In 2019, Uganda ranked among the 10 countries with highest total fertility rate, with 4.8 total births for women of reproductive age (15-49 years). The unmet need, indicating the share of sexually active women not using contraception despite not wanting more children or wanting to delay the next child was 15.3%, according to Performance Monitoring for Action, highlighting the gap between women’s reproductive intentions and their contraceptive behavior. The Uganda Demographic and Health Survey of 2016 showed Uganda has one of the highest annual population growth rates in the world, at 3%.
Postpartum family planning (PPFP) is an evidence-based program intervention essential for ensuring the health and well-being of mothers and their babies. (Postpartum is defined as the year after a birth; immediately postpartum is considered to be within six weeks of birth.) In Uganda, each year approximately 15% of women of reproductive age have recently given birth and 12% are postpartum but not using a modern method of contraception. This presents a huge opportunity to invest in PPFP.where a large proportion of women of reproductive age are postpartum but not using modern contraception.
In 2020, the United States Agency for International Development (USAID) supported Pathfinder International’s Uganda Family Planning Activity (FPA) to use a Continuous Quality Improvement (CQI) approach so facilities could understand their needs and challenges in providing PPFP (especially immediate PPFP), develop quality improvement indicators, design interventions based on assessment of these indicators, and strengthen health systems. This approach helped to construct a better supply chain of family planning commodities and an engaged medical community for both short-term contraceptive methods and more long-term methods during the postpartum period. Such processes were monitored and supported by frequent data review meetings and outreach events. Other interventions supported by the project to increase PPFP access and uptake included supporting the Uganda Ministry of Health to conduct integrated family planning outreach events, implement a one-facility/one-warehouse approach, and improve quality of documentation and reporting of PPFP services.
Such efforts have had tremendous results. More than 90% of women at different FPA-supported service delivery points were counseled on family planning and the benefits of PPFP, which led to a substantial increase in the number of women using PPFP services, from 2,500 in January 2020 to 23,144 in December 2021. Thanks to the improvement of the service quality of PPFP, the focus shifted from broader postpartum family planning to early postpartum family planning, which also led to an increase in early PPFP uptake six weeks after childbirth, reflecting the high family planning need of women in this period.
Having data-based and facility-led quality PPFP services supported by quality PPFP counseling of women through integrated family planning services helped women make informed choices on using PPFP. Integrating family planning with immunization, antenatal care, childbirth, and postnatal services is critical to fulfill eligible women’s unmet need for PPFP. In addition, integrating supply chain teams into facility CQI committees helps ensure family planning commodity availability through implementation of the innovative one-facility/one-warehouse approach.
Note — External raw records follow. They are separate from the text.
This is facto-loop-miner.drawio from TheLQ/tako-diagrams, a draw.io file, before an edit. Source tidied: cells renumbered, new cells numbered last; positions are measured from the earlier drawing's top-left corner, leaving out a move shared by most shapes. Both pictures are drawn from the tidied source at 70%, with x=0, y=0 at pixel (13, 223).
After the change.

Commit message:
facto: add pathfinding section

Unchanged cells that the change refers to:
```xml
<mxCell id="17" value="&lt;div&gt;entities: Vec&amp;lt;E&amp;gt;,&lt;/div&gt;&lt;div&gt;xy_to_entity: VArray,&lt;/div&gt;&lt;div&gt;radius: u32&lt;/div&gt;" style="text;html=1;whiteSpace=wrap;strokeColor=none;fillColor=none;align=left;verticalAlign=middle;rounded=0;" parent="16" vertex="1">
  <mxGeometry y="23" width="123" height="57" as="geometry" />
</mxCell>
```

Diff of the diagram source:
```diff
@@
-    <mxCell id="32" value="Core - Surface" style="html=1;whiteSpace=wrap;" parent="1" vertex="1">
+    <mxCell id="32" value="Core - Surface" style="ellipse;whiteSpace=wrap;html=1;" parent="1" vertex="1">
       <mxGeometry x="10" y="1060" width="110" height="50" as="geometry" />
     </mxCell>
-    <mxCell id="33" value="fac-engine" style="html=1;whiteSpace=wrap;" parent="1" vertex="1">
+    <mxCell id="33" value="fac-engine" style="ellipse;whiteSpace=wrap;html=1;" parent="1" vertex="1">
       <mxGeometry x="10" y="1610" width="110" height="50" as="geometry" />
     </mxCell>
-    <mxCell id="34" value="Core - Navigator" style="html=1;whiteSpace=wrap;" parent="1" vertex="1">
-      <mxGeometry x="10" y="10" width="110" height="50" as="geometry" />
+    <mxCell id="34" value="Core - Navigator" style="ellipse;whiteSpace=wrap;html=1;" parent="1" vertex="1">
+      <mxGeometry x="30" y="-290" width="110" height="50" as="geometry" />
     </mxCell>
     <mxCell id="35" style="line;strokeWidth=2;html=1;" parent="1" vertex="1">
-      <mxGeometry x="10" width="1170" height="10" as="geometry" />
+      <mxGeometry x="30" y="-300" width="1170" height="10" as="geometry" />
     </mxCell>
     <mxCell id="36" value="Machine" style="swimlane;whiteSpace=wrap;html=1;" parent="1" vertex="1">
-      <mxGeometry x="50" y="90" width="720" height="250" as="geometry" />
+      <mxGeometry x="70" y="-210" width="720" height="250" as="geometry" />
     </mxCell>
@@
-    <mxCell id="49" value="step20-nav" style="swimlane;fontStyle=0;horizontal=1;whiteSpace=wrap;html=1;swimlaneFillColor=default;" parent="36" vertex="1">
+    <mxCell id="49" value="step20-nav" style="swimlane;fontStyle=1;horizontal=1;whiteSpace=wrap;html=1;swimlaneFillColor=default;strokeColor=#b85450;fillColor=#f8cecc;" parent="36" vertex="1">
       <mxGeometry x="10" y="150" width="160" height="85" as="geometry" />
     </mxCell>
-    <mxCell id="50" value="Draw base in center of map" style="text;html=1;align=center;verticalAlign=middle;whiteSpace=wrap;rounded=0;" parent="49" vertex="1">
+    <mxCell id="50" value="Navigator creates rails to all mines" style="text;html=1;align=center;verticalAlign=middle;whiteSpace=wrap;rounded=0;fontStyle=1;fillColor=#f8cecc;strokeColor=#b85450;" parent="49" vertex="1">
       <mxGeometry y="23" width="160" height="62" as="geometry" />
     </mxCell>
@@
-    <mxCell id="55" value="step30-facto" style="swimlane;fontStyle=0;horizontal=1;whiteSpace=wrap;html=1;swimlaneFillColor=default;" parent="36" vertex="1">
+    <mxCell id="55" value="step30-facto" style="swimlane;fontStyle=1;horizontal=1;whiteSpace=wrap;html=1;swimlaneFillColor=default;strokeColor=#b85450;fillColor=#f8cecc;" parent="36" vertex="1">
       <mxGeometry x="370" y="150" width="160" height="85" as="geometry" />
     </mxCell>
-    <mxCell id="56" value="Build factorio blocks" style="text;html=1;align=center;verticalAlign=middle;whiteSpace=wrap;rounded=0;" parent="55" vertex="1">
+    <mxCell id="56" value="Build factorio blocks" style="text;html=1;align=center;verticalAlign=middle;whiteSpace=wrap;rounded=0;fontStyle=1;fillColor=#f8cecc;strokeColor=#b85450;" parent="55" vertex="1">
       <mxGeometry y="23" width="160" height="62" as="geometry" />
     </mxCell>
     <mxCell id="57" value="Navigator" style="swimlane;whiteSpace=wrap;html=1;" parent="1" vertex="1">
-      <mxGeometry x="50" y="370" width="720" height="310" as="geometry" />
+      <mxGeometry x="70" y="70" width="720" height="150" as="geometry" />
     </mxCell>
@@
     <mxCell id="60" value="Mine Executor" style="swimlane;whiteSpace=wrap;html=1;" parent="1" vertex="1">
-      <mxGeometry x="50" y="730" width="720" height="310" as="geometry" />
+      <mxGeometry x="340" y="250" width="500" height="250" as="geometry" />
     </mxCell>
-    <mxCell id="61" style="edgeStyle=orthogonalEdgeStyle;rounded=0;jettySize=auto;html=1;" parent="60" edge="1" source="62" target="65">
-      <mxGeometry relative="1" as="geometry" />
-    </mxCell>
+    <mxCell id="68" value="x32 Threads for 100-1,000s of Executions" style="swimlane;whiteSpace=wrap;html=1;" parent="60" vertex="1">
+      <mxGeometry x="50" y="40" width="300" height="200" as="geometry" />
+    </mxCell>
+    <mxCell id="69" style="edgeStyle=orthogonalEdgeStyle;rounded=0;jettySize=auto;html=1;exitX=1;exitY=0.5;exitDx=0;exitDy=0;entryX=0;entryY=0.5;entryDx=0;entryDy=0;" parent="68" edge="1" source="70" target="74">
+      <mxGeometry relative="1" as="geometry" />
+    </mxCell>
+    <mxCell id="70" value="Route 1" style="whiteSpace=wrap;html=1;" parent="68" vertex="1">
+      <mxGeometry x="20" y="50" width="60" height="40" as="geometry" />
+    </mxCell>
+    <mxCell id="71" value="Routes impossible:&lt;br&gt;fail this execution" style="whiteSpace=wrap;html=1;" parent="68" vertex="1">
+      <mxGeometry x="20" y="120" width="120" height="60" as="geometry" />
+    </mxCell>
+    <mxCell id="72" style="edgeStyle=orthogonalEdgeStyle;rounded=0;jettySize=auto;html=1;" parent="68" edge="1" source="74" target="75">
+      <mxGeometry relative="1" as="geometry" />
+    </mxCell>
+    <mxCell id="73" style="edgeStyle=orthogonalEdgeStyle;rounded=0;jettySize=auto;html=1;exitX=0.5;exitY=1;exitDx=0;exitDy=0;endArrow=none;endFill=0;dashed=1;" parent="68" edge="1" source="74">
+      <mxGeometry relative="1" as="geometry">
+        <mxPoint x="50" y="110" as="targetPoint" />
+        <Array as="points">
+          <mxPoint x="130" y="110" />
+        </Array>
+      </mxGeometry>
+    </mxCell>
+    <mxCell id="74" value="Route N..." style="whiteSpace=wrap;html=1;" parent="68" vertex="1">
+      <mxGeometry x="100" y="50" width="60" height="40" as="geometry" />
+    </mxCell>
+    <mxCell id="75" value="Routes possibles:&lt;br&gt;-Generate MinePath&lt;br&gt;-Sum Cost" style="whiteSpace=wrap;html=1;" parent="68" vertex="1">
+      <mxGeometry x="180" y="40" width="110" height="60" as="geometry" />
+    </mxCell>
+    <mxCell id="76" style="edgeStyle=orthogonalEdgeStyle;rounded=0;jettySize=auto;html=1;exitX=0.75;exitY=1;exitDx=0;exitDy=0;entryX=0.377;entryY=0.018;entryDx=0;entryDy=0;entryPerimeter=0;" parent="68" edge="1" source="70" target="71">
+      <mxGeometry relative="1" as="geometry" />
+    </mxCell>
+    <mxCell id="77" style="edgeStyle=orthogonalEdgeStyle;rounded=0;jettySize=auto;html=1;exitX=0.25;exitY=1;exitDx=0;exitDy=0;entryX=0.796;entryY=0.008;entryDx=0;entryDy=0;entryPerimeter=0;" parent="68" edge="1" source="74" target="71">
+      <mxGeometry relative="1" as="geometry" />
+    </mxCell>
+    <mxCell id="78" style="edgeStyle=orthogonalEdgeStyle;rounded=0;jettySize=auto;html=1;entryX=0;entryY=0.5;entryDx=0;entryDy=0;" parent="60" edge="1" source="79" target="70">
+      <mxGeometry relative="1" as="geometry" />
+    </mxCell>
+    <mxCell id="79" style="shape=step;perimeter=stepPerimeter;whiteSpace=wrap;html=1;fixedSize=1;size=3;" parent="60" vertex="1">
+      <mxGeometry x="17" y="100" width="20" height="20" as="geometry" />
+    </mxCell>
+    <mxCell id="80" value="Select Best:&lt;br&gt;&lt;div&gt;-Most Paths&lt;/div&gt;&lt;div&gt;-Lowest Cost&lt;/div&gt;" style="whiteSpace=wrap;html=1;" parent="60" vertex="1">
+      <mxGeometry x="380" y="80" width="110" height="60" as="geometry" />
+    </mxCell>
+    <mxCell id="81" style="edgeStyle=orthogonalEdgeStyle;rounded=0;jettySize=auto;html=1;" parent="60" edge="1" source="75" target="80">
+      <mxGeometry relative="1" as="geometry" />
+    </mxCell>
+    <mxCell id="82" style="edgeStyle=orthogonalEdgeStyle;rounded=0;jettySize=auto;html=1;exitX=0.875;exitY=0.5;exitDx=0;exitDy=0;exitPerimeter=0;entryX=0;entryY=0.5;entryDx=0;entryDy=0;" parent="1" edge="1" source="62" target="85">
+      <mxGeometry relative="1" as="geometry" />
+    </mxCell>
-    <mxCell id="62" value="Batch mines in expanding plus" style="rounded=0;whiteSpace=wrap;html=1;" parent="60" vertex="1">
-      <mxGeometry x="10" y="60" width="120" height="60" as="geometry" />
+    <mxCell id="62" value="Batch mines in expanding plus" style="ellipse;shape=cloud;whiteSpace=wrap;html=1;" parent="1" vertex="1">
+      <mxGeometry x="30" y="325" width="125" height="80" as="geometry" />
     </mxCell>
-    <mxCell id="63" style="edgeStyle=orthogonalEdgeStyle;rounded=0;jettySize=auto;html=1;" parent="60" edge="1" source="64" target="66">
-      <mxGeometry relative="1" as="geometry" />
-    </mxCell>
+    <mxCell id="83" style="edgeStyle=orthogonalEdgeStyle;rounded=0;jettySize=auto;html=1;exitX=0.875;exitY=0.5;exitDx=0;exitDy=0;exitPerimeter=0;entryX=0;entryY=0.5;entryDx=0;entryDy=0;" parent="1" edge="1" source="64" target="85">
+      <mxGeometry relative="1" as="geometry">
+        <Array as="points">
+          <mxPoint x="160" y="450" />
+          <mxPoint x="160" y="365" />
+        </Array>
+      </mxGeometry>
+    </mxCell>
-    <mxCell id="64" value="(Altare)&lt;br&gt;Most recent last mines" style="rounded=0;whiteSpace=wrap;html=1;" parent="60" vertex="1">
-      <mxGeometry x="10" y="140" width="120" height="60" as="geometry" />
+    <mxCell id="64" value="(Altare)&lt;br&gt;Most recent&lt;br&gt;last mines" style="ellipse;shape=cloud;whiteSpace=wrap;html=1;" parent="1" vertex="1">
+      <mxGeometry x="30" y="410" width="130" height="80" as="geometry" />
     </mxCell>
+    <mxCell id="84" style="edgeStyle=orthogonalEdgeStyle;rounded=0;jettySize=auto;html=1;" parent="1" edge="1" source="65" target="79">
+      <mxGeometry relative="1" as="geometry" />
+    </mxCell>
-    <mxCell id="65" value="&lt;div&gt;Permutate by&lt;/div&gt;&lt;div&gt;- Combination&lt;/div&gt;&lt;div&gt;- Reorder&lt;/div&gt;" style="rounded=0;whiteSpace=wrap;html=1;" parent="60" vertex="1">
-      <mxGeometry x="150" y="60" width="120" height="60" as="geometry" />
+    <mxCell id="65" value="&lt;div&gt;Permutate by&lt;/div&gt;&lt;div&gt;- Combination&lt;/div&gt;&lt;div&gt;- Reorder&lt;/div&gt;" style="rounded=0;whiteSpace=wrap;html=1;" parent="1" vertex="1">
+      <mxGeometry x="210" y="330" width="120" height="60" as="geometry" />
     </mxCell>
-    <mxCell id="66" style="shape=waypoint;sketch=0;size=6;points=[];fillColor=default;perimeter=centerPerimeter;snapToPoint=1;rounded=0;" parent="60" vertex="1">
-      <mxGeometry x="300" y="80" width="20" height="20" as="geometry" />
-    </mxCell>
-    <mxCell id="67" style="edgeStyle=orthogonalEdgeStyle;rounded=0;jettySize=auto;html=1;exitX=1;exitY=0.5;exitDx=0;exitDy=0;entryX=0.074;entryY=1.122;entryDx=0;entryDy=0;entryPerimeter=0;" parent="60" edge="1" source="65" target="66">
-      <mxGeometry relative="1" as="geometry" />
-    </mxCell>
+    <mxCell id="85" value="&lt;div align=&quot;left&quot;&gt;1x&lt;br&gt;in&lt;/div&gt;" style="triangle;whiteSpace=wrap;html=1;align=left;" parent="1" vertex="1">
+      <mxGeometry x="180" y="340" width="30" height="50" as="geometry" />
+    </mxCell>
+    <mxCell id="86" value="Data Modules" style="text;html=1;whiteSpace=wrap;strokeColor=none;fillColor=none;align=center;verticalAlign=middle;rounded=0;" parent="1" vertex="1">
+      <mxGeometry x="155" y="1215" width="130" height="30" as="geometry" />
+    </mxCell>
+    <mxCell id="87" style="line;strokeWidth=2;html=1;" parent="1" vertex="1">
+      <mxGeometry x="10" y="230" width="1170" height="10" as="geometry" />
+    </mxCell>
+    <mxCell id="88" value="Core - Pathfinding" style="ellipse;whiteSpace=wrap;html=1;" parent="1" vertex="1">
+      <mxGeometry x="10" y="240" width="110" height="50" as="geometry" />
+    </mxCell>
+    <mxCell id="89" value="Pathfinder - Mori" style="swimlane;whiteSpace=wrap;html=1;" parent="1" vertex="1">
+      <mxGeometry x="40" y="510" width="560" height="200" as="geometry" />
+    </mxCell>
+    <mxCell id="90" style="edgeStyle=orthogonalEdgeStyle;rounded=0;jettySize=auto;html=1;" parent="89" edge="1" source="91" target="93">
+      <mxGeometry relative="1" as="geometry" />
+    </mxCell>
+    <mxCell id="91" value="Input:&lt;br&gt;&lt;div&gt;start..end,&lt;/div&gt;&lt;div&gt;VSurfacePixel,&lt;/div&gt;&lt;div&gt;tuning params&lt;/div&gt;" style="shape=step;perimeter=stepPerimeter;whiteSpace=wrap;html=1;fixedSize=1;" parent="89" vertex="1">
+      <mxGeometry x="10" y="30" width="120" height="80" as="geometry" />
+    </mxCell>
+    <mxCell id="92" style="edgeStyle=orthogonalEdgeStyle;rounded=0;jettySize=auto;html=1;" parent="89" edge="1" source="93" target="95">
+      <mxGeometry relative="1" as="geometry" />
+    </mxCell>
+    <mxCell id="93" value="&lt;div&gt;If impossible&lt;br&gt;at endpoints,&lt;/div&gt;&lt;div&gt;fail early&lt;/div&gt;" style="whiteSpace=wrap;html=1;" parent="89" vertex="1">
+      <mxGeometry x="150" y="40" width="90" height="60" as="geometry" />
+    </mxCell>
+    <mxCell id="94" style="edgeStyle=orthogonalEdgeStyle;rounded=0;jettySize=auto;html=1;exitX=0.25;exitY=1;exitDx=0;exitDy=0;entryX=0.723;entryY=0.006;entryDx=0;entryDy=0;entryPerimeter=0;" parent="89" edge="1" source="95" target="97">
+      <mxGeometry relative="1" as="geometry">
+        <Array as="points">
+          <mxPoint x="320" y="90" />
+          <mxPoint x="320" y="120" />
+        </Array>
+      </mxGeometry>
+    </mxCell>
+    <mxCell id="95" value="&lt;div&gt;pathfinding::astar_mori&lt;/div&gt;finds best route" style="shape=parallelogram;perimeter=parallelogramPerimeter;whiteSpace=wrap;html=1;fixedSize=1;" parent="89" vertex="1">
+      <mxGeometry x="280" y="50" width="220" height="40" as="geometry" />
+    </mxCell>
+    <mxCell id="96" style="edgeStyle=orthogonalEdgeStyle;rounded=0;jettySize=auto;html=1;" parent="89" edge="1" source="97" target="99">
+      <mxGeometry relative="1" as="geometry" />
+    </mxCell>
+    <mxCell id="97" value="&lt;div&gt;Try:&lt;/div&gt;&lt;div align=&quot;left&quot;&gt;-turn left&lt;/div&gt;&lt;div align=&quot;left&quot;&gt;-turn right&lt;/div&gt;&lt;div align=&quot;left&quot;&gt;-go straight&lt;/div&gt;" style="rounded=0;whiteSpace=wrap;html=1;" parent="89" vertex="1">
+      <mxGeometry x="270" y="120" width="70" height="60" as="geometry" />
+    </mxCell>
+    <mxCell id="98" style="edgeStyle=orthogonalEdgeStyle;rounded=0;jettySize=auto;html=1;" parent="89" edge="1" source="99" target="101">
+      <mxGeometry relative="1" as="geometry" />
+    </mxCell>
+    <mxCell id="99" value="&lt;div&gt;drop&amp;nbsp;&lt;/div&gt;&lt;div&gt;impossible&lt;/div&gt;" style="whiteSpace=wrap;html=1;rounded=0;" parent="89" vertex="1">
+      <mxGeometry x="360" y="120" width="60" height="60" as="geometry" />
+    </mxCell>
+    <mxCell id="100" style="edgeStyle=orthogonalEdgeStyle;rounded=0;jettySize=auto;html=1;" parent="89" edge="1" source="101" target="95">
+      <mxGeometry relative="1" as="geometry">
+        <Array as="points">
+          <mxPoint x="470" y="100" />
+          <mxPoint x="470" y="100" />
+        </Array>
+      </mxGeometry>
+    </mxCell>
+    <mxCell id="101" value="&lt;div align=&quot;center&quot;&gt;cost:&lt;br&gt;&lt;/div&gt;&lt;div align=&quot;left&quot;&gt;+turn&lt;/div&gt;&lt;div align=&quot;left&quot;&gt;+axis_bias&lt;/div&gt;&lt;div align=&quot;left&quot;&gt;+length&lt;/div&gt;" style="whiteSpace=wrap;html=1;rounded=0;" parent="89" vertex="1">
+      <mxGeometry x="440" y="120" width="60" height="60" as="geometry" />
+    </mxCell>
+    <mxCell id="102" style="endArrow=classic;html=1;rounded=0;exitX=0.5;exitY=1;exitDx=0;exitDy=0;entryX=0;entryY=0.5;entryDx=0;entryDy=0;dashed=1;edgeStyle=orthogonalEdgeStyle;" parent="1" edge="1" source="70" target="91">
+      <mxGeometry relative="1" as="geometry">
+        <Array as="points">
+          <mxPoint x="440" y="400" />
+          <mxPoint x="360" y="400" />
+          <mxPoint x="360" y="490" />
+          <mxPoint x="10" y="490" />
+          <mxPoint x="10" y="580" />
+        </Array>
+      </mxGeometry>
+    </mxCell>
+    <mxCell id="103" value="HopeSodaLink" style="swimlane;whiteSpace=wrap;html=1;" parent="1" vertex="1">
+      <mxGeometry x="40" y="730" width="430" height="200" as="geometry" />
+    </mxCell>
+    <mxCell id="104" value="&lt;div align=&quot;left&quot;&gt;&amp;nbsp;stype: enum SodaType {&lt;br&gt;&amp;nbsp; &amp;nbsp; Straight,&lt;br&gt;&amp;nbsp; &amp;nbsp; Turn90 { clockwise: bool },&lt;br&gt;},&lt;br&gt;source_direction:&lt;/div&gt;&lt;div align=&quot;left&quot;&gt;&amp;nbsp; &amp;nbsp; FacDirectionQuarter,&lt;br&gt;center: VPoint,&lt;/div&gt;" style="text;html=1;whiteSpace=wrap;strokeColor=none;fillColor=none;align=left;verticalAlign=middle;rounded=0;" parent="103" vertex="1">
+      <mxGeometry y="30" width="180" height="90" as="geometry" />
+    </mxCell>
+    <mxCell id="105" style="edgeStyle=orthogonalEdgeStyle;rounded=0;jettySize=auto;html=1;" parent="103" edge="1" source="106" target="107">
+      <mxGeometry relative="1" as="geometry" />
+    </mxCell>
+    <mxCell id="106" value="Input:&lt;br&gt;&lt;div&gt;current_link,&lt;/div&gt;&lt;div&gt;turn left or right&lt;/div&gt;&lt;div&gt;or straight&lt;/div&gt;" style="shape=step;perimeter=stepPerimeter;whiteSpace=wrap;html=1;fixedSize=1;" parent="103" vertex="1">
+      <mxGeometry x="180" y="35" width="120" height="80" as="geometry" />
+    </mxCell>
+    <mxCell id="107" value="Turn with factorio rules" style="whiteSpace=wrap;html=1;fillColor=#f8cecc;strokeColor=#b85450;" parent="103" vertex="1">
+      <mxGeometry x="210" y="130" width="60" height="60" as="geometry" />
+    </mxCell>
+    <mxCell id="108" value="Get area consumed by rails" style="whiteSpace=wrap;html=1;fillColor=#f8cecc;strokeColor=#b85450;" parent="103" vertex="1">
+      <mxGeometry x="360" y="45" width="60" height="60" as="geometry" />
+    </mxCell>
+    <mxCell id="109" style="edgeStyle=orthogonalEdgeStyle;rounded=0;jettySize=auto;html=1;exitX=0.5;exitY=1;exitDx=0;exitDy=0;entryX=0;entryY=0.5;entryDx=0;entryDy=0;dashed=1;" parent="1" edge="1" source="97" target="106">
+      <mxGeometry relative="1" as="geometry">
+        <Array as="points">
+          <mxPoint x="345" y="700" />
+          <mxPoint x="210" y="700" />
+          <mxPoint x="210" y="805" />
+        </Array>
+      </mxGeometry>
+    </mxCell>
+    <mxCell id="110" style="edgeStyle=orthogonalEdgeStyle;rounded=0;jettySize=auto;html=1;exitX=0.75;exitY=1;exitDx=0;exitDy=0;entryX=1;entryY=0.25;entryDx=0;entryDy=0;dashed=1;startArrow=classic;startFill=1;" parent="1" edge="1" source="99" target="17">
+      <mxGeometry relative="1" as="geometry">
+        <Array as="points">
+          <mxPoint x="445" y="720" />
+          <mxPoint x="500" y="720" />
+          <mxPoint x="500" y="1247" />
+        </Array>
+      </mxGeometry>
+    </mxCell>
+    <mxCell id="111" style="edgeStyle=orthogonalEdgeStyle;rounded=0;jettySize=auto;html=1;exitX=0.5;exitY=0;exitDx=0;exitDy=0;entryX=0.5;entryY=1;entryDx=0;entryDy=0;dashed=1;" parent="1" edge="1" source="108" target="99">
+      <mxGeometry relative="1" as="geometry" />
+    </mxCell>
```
Working with community health workers strengthened demand for PPFP services and their role in provision of short-term family planning methods at the community level helped bridge the gap between facilities and community accessing services.
Photo: Lovington Kambugu for Pathfinder International 2021. Lydia Balibali, right, an FPA family planning officer, and Susan Namagembe, an FPA-trained health worker, educating a group of mothers about postpartum family planning during an immunization session at Kibibi Nursing Home in Butambala District in central Uganda.
Remarkably, programs focusing on PPFP can dramatically shift use of rights-based family planning, even in countries with high fertility rates and low modern contraceptive uptake like Uganda.